Florida property owners owe a duty of care to their business invitees. A property owner found to have breached that duty could owe damages to injured parties involved in a Jacksonville premises liability suit. Among other things, they owe a duty to warn customers about dangerous conditions of which they know or should know. In a premises liability case in Florida, the plaintiff appealed from a summary judgment order in favor of a store where he’d fallen.
The plaintiff claimed that the store’s negligence had resulted in laundry detergent on the floor that caused him to slip and fall. The case arose when a customer spilled laundry detergent near the store’s checkout counter. The store manager and another worker were behind the counter. The manager left the counter to get cleaning supplies when he saw the spilled detergent. The other worker kept ringing up customers.
Around 41 seconds after the other customer spilled the detergent, the plaintiff came into the store. He stepped on the detergent as he went by the counter and fell ten seconds after entering the store. Thirty seconds after that, the store manager came back with supplies to clean up the detergent.
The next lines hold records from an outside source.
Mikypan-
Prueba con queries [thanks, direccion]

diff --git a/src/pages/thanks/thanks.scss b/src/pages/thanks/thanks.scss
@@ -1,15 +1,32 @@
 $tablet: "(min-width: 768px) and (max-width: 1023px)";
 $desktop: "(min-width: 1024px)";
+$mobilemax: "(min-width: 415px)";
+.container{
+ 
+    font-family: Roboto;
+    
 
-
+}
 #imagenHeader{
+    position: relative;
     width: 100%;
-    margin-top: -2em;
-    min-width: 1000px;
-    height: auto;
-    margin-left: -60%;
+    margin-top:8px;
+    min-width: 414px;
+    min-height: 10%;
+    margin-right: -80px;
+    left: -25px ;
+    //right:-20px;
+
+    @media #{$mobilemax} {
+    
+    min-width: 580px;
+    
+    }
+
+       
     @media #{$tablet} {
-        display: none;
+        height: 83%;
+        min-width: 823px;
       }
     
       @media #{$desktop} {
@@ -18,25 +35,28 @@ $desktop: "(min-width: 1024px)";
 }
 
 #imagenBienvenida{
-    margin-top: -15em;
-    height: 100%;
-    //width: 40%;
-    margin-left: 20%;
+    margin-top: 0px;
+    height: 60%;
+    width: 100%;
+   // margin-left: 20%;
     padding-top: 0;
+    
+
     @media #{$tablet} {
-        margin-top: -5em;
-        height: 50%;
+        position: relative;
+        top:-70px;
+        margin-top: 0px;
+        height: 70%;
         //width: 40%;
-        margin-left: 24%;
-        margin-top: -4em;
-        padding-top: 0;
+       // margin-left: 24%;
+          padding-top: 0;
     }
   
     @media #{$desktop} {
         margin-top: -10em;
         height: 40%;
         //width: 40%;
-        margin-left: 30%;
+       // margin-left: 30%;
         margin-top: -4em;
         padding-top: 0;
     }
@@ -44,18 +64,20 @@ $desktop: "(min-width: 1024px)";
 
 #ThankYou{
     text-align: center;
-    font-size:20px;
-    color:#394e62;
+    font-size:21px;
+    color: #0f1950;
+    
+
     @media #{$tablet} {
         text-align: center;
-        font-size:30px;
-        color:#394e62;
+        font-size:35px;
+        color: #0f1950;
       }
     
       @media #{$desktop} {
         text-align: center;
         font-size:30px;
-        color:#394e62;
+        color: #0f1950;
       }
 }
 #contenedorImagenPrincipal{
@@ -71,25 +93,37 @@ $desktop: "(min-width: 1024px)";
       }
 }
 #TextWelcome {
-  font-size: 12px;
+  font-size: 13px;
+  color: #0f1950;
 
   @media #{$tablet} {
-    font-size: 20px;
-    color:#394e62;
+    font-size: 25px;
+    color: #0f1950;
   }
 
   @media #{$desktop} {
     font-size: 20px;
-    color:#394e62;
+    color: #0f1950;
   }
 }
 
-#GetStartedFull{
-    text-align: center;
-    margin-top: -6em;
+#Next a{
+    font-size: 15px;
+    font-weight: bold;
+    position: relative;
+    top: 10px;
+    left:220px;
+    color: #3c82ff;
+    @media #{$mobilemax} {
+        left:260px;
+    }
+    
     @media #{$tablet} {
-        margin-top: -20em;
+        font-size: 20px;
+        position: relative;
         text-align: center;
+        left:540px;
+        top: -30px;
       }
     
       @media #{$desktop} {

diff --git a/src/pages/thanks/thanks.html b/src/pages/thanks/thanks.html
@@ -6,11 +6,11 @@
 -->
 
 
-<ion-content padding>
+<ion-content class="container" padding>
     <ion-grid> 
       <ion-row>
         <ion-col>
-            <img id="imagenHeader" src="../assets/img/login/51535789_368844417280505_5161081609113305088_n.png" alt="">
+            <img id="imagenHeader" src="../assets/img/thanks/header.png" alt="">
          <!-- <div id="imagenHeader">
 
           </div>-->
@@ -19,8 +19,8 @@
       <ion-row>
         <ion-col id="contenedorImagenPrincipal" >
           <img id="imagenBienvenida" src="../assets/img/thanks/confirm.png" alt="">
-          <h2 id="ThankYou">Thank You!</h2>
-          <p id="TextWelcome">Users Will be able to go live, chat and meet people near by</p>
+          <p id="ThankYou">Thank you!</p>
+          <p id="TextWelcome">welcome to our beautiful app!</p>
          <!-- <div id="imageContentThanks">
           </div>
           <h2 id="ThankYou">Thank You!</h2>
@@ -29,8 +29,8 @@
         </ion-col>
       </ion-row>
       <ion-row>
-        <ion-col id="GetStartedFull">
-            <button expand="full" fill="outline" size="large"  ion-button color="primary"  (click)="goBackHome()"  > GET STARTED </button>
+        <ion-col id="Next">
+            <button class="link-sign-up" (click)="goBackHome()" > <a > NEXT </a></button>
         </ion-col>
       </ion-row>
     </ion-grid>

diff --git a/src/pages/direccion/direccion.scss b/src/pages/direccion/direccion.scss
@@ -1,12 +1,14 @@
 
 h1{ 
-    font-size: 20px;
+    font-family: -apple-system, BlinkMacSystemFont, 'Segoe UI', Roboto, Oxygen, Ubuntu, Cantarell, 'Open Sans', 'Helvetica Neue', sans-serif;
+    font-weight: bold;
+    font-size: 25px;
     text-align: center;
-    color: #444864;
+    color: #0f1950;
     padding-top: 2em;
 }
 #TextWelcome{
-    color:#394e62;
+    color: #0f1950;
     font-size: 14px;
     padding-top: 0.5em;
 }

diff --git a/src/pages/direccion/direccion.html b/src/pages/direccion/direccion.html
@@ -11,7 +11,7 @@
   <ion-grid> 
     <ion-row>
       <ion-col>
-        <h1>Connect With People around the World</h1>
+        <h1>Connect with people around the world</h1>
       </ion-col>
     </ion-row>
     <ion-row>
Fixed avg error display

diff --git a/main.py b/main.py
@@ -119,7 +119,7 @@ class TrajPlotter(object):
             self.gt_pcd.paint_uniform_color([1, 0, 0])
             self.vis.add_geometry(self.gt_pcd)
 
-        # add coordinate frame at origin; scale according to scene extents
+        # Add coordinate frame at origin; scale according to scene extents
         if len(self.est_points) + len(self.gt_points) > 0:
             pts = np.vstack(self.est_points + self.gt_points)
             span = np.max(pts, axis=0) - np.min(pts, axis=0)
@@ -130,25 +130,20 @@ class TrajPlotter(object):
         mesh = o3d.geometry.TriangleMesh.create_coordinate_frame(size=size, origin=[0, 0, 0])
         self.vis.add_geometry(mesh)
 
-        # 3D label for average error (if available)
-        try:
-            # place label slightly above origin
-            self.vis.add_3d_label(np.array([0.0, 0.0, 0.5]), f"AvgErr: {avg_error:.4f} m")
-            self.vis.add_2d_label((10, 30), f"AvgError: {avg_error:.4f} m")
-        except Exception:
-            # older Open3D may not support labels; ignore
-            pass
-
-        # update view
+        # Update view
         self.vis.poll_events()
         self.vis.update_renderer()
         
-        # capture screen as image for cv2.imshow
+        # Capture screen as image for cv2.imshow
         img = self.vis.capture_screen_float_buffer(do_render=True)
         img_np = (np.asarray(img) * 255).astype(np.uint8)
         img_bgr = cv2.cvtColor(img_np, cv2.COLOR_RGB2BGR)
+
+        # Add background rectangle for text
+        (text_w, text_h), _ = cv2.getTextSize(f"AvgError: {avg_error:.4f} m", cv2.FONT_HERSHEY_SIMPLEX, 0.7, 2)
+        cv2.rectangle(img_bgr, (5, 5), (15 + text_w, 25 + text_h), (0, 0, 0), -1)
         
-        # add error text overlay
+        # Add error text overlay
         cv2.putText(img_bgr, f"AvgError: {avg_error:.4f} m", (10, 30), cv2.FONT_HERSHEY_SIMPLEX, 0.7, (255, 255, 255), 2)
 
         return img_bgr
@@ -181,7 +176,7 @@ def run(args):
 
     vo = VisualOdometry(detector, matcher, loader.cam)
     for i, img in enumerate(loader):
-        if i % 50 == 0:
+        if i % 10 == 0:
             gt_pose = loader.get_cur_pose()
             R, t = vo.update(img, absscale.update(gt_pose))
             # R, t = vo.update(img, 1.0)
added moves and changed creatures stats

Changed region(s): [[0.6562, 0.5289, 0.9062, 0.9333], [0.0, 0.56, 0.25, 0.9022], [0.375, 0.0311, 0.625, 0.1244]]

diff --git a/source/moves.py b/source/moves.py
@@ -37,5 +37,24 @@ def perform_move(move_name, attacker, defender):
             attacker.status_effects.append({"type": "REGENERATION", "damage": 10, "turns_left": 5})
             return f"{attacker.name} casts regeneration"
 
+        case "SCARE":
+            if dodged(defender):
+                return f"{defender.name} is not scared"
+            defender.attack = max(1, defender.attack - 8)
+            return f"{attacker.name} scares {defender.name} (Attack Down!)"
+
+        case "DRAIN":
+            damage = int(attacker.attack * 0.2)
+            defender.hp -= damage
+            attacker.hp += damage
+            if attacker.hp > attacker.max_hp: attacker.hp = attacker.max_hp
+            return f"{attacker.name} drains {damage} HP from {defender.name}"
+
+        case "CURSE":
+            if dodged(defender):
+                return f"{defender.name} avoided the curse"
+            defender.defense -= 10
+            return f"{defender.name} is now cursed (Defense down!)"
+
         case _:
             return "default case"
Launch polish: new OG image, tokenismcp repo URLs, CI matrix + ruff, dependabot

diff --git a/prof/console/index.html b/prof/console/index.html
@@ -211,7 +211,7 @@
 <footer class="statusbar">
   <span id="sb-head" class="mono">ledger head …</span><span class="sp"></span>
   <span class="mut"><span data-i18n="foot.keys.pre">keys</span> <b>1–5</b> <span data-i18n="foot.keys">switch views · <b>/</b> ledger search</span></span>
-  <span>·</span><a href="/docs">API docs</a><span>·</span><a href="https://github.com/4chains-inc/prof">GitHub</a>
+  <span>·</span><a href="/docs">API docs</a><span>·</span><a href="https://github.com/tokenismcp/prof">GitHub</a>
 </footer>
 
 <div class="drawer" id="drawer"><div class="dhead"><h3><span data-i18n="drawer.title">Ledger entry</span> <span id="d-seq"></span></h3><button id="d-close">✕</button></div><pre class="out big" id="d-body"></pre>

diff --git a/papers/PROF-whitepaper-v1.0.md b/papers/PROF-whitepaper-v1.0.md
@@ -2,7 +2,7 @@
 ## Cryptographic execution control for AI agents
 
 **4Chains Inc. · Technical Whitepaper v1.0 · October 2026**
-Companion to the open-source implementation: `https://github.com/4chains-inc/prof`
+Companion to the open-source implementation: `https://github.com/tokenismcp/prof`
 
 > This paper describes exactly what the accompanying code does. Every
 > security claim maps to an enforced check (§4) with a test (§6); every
The plaintiff sued on the grounds that the store had departed from its duty of care by failing to keep the property reasonably safe for visitors and failing to provide warnings of an unreasonably dangerous condition. The store filed a motion for summary judgment. The store argued that the one minute between the spill and fall wasn’t enough time for it to fix the spill as a matter of law. It argued the store manager had been reasonable to go get cleaning supplies to fix the situation. The motion did not, however, talk about the store’s duty to provide a warning.
The plaintiff submitted deposition testimony of the store’s employees. The check-out person testified the store manager hadn’t been told of the spill by the customer. She said that there were sandwich boards that could be placed to provide warnings to customers. The store manager acknowledged that if he’d told her about the spill, the check-out person could have told the customer about the detergent as he came into the store if he’d let her know about the spill and this would have been the safer course of action. He admitted it was a slip and fall that could have been prevented.
In its summary judgment motion, the store argued there hadn’t been enough time to fix the problem. The plaintiff argued that the store hadn’t adequately addressed its duty to warn about a known and dangerous condition of which they’d actually known. The court held in favor of the store.
The appellate court explained that a defendant moving for summary judgment needs to show there wasn’t any negligence or that the sole proximate cause of the injury was the plaintiff’s negligence. A business owner should use reasonable care to keep the property reasonably safe and provide warnings of concealed dangers of which it knew or should have known, and that weren’t known by the business invitee, nor could have been discovered with the use of reasonable care.
The appellate court agreed that the store hadn’t departed from its duty to keep the property reasonably safe, because it didn’t have enough time to remedy the condition in the 51 seconds between the spill and the fall. The appellate court affirmed the lower court’s granting of summary judgment. However, the deposition testimony showed that the store may have had enough opportunity to provide a warning about the dangerous condition. There was a disputed issue of material fact.
The appellate court reversed the grant of summary judgment and sent the case back for further proceedings in the lower court. It didn’t decide whether the detergent was an open and obvious condition.
If you sustained personal injuries in a slip and fall accident in Jacksonville, you should consult experienced attorney Kevin Cobbin. Our firm represents people throughout Duval County and the surrounding areas. Call him at (904) 357-8448 or complete our online form.